Name Your Beneficiaries
I know I have touched on this topic before, but we have come across a couple of cases recently where clients have failed to name beneficiaries on their IRAs, or they have named their estate as the beneficiary. Both situations can create problems, and in some cases, less options for beneficiaries. All types of retirement accounts (IRAs, 401ks, 403bs, etc.) are required to have at least one beneficiary named.
If you are married, the situation is pretty straightforward (assuming you want your spouse to inherit your IRA! 😊). While you should still name the spousal beneficiary directly, he or she can essentially treat the IRA as his/her own and use the money for retirement expenses.
For non-spouse beneficiaries (in most cases, children), the situation has become more straightforward with the passing of the SECURE Act. All non-spouse beneficiaries must withdraw all of the money within 10 years following the date of death of the original account owner. This change is less advantageous (from a tax perspective) than the previous life expectancy method, but it does allow some flexibility around the timing of withdrawals.
Here is a simple chart from Michael Kitces outlining the beneficiary options depending on type:
It is also important to note that, with a few exceptions, retirement accounts are the only types of accounts that have beneficiaries. All other assets are covered by a will, so it is critical to have a will and update it as necessary.

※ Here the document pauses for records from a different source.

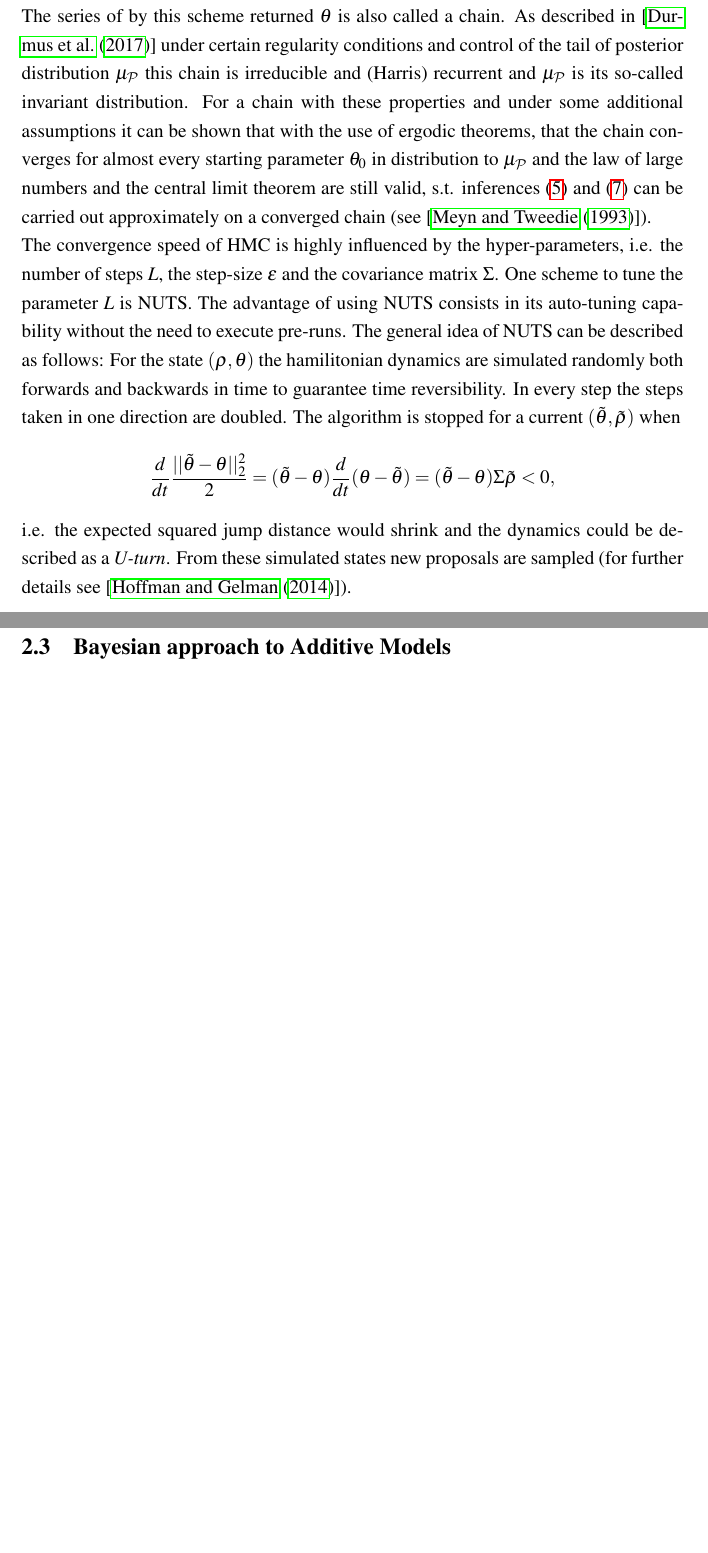
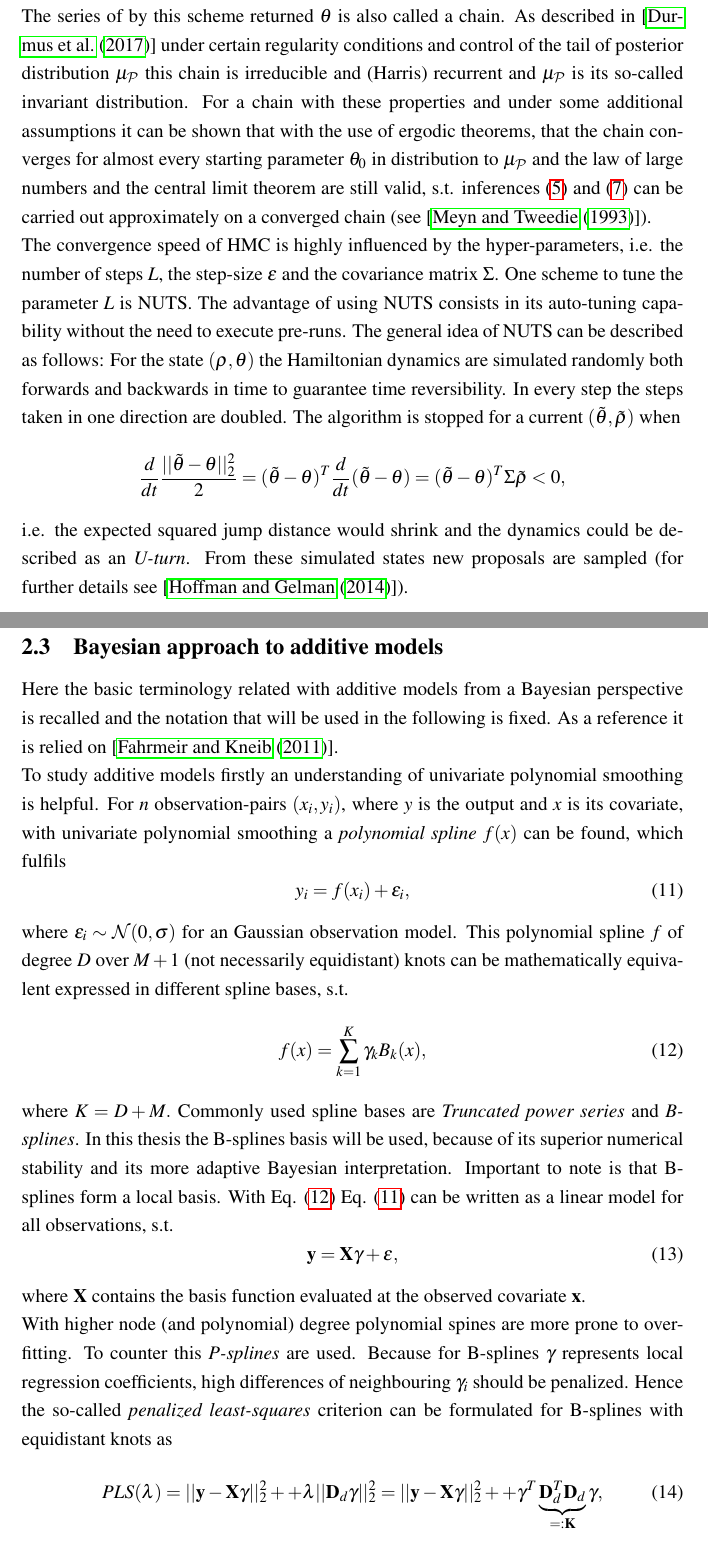
Before and after one commit to tpielok/groupedHS, a LaTeX thesis (thesis/thesis.tex): two parts of pages 9 and 10 of 20, joined at a grey line, cut so that both start at the same text, the shorter picture padded with empty space. Compiled offline with pdfLaTeX.

Commit message:
Add first part of AM

```diff
--- a/thesis/thesis.tex
+++ b/thesis/thesis.tex
@@ -192,12 +192,36 @@ After $L$ leapfrog steps the proposal state $(\rho^*,\theta^*)$ is accepted as t
  The series of by this scheme returned $\theta$ is also called a chain. As described in [\cite{convhmc}] under certain regularity conditions and control of the tail of posterior distribution $\mu_\mathcal{P}$ this chain is irreducible and (Harris) recurrent and $\mu_\mathcal{P}$ is its so-called invariant distribution. For a chain with these properties and under some additional assumptions it can be shown that with the use of ergodic theorems, that the chain  converges for almost every starting parameter $\theta_0$ in distribution to $\mu_\mathcal{P}$ and the law of large numbers and the central limit theorem are still valid, s.t.
 inferences (\ref{eq:pmean}) and (\ref{eq:hdp}) can be carried out approximately on a converged chain (see [\cite{mcstability}]). \\
 The convergence speed of HMC is highly influenced by the hyper-parameters, i.e. the number of steps $L$, the step-size $\epsilon$ and the covariance matrix $\Sigma$.
-One scheme to tune the parameter $L$ is NUTS. The advantage of using NUTS consists in its auto-tuning capability without the need to execute pre-runs. The general idea of NUTS can be described as follows: For the state $(\rho,\theta)$ the hamilitonian dynamics are simulated randomly both forwards and backwards in time to guarantee time reversibility. In every step the steps taken in one direction are doubled. The algorithm is stopped for a current $(\tilde{\theta},\tilde{\rho})$ when
+One scheme to tune the parameter $L$ is NUTS. The advantage of using NUTS consists in its auto-tuning capability without the need to execute pre-runs. The general idea of NUTS can be described as follows: For the state $(\rho,\theta)$ the Hamiltonian dynamics are simulated randomly both forwards and backwards in time to guarantee time reversibility. In every step the steps taken in one direction are doubled. The algorithm is stopped for a current $(\tilde{\theta},\tilde{\rho})$ when
 \begin{equation*}
-\frac{d}{dt}\frac{||\tilde{\theta} - \theta||^2_2}{2} = (\tilde{\theta} -\theta )\frac{d}{dt}(\theta - \tilde{\theta}) = (\tilde{\theta} -\theta )\Sigma\tilde{\rho} < 0,
-\end{equation*} i.e. the expected squared jump distance would shrink and the dynamics could be described as a \textit{U-turn}. From these simulated states new proposals are sampled (for further details see [\cite{nuts}]).
+\frac{d}{dt}\frac{||\tilde{\theta} - \theta||^2_2}{2} = (\tilde{\theta} -\theta )^T\frac{d}{dt}(\tilde{\theta} - \theta) = (\tilde{\theta} -\theta )^T\Sigma\tilde{\rho} < 0,
+\end{equation*} i.e. the expected squared jump distance would shrink and the dynamics could be described as an \textit{U-turn}. From these simulated states new proposals are sampled (for further details see [\cite{nuts}]).
 \label{sec:HMC}
-\subsection{Bayesian approach to Additive Models}
+\subsection{Bayesian approach to additive models}
+Here the basic terminology related with additive models from a Bayesian perspective is recalled and the notation that will be used in the following is fixed. As a reference it is relied on [\cite{bayessm}]. \\
+To study additive models firstly an understanding of univariate polynomial smoothing is helpful. For $n$ observation-pairs $(x_i, y_i)$, where $y$ is the output and $x$ is its covariate, with univariate polynomial smoothing a \textit{polynomial spline} $f(x)$ can be found, which fulfils
+\begin{equation}
+y_i = f(x_i) + \epsilon_i,
+\label{eq:polspline}
+\end{equation}
+where $\epsilon_i \sim \mathcal{N}(0,\sigma)$ for an Gaussian observation model. This polynomial spline $f$ of degree $D$ over $M+1$ (not necessarily equidistant) knots can be mathematically equivalent expressed in different spline bases, s.t.
+\begin{equation}
+f(x) = \sum^K_{k=1}\gamma_k B_k(x),
+\label{eq:pbasis}
+\end{equation}
+where $K = D + M.$
+Commonly used spline bases are \textit{Truncated power series} and \textit{B-splines}. In this thesis the B-splines basis will be used, because of its superior numerical stability and its more adaptive Bayesian interpretation. Important to note is that B-splines form a local basis. With Eq. (\ref{eq:pbasis}) Eq. (\ref{eq:polspline}) can be written as a linear model for all observations, s.t.
+\begin{equation}
+\mathbf{y} = \mathbf{X} \mathbf{ \gamma } + \mathbf{\epsilon},
+\end{equation}
+where $\mathbf{X}$ contains the basis function evaluated at the observed covariate $\mathbf{x}$. \\
+With higher node (and polynomial) degree polynomial spines are more prone to overfitting. To counter this \textit{P-splines} are used. Because for B-splines $\mathbf{\gamma}$ represents local regression coefficients, high differences of neighbouring $\gamma_i$ should be penalized. Hence the so-called \textit{penalized least-squares} criterion can be formulated for B-splines with equidistant knots as
+\begin{equation}
+PLS(\lambda) = ||\mathbf{y} - \mathbf{X}\mathbf{\gamma}||^2_2 +
+ + \lambda||\mathbf{D}_d\mathbf{\gamma}||^2_2 = ||\mathbf{y} - \mathbf{X}\mathbf{\gamma}||^2_2 +
+ + \mathbf{\gamma}^T\underbrace{\mathbf{D}_d^T\mathbf{D}_d}_{=:\mathbf{K}}\mathbf{\gamma},
+\end{equation}
+where $\mathbf{D}_d \in \mathbb{R}^{(\mathbf{K}-d) \times \mathbf{K}}$ is the so-called \textit{difference matrix} of order $d$ and $\mathbf{K}$ the penalty matrix.
 \label{sec:AddMod}
 \pagebreak
 
```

Part of the reason I thought of this blog topic was my own children. I don’t know why I thought of it while camping with them, but I realized that I had yet to update my own will since having kids. Even in my business, I cringe at the thought of thinking about a will and getting it updated! It can be a pain, but it can save you children and other beneficiaries a lot of trouble!